Judge Shawn Bratton, Gwinnett County State Court (Photo: John Disney/ALM) Judge Shawn Bratton, Gwinnett County State Court (Photo: John Disney/ALM)

Gwinnett County State Court Judge Shawn Bratton has denied Ford Motor Co.’s demand that he recuse himself from presiding over future litigation in a highly contentious roof crush product liability case that ended in a mistrial April 6.

Ford lawyers took steps Tuesday to appeal the order.

Bratton declared the mistrial after lawyers on both sides requested it, accusing each other of violating court rulings. Less than a week later, on April 12, Ford asked for a new judge in the next round, accusing Bratton of “one-sided rulings,” “abdicating judicial responsibility” and “refusal to at least admonish” opposing counsel for allegedly improper conduct.

“Deep into a trial involving automotive products-liability claims stemming from the tragic deaths of Melvin Hill and Voncile Hill in a rollover accident, the Honorable Shawn F. Bratton crossed a line,” Ford’s motion to recuse said in the opening line. Ford alleged that Bratton “openly assumed the role” of adviser and ally to the other side.

Kim and Adam Hill, the surviving sons of Melvin and Voncile Hill, filed the lawsuit alleging their parents died because their F-250 pickup roof was weak and crushed them in a rollover caused by a tire failure. Ford’s lawyers have defended the roof and pointed to other factors as the cause of death, including the number of times the truck rolled.
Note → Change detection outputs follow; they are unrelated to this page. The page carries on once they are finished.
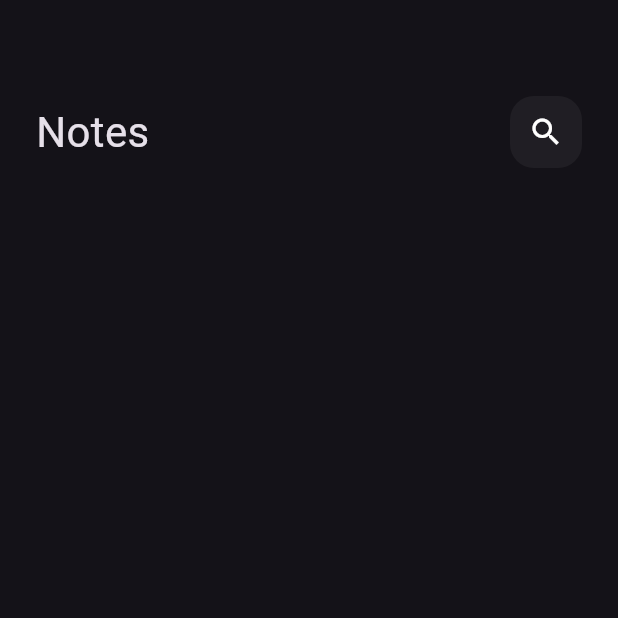
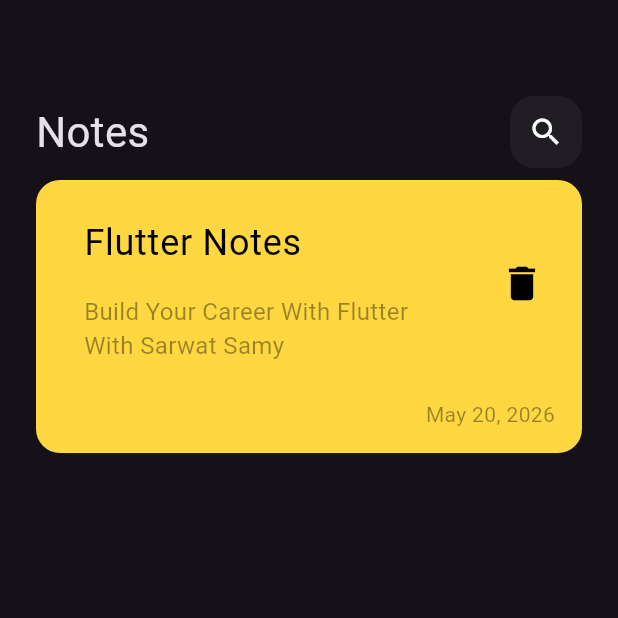
Before and after one commit to msyf19687-max/Notes_App, a Flutter app: the screen it shows after launch, on a phone screen of 412 x 824 dp, the top half of it. Run offline on Flutter 3.47's test engine with Material 3 defaults, Android fonts, the phone set to English and light mode, and no system bars.

Commit message:
create custom notes card

```diff
--- a/lib/views/widgets/custom_notes_body.dart
+++ b/lib/views/widgets/custom_notes_body.dart
@@ -1,5 +1,6 @@
 import 'package:flutter/material.dart';
 import 'package:notse_app/views/widgets/custom_apbar.dart';
+import 'package:notse_app/views/widgets/custom_notes_card.dart';
 
 class NotesBody extends StatelessWidget {
   const NotesBody({super.key});
@@ -12,6 +13,8 @@ class NotesBody extends StatelessWidget {
       children: [
         SizedBox(height: 40,),
          CustomApbar(),
+         SizedBox(height: 8,),
+         CustomNotesCard(),
       ],
          ),
     );
--- /dev/null
+++ b/lib/views/widgets/custom_notes_card.dart
@@ -0,0 +1,53 @@
+import 'package:flutter/material.dart';
+
+class CustomNotesCard extends StatelessWidget {
+  const CustomNotesCard({super.key});
+
+  @override
+  Widget build(BuildContext context) {
+    return Container(
+      padding : EdgeInsets.only(top: 16, bottom: 16 , left : 16,),
+      decoration: BoxDecoration(
+        color: Colors.amberAccent,
+        borderRadius: BorderRadius.circular(16)
+      ),
+      child: Column(
+        crossAxisAlignment: CrossAxisAlignment.end,
+        children: [
+          ListTile(
+            title: Text('Flutter Notes',
+            style: TextStyle(
+              color: Colors.black,
+              fontSize: 24,
+            ),
+           ),
+            subtitle: Padding(
+              padding: const EdgeInsets.only(top: 16.0 , bottom: 16),
+              child: Text('Build Your Career With Flutter With Sarwat Samy',
+              style: TextStyle(
+                color: Colors.black.withOpacity(0.4),
+                fontSize: 16,
+              ),),
+            ),
+            trailing : IconButton (
+              padding: EdgeInsets.only(left: 16, bottom : 24,),
+              onPressed: (){},
+             icon: Icon(Icons.delete,
+             color: Colors.black,
+             size: 30,
+             ),
+            ),
+          ),
+          Padding(
+            padding: const EdgeInsets.only(right: 18,),
+            child: Text('May 20, 2026',  style: TextStyle(
+                color: Colors.black.withOpacity(0.4),
+                fontSize: 14,
+              ),
+            ),
+          ),
+        ],
+      ),
+    );
+  }
+}
```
Bratton issued a two-page order dated June 6 denying Ford’s recusal motion. Bratton said Ford “complained of numerous factual and legal rulings” made during and before the doomed three-week trial.

Under Georgia law, “judicial rulings adverse to a party are not disqualifying,” Bratton wrote. “The alleged bias must stem from an extra-judicial source and result in an opinion based on something other than what the judge learned from participating in the case.”

Bratton said his review of the case found “nothing to show bias stemming from an extra-judicial source.”

Bratton also cited the Code of Judicial Conduct in ruling that he found no legally sufficient grounds to show “a reasonable person might conclude that the judge harbors a bias, stemming from an extra-judicial source, which is of such a nature and intensity that it would impede the exercise of impartial judgment.”

Ford’s lead counsel is D. Alan Thomas of Huie Fernambucq & Stewart in Birmingham, Alabama, working with Paul Malek of his firm. Their team includes Michael Eady of Thompson Coe Cousins & Irons of Austin, Texas. Their Atlanta lawyers are Michael Boorman and Philip Henderson of Huff, Powell & Bailey.

Eady sent Bratton a letter Tuesday asking the judge to sign a certificate of immediate review. “because of the importance” of the decision to the case.

“If the court’s ruling is erroneous, it will lead to a retrial of this litigation—a costly drain on the time and resources of the parties, the court, and the prospective jurors,” Eady wrote.

The Hills’ lead counsel is Jim Butler of Butler Wooten & Peak of Columbus and Atlanta. Butler’s legal team includes Gerald Davidson Jr. of Mahaffey Pickens Tucker in Lawrenceville; Brandon Peak, David Rohwedder, Christopher McDaniel and Ramsey Prather of Butler Wooten; and Michael Gray of Walker, Hulbert, Gray & Moore in Perry. The Hill lawyers argued against Ford’s motion to recuse Bratton.

“Ford knew its recusal motion was legally baseless—its lawyers can read the law,” Butler said in an email Tuesday. “That motion was filed solely to try to keep the judge from imposing the sanctions. … I cannot imagine any judge would fall for that.”

The case is Hill v. Ford, No. 16 C 04179-2.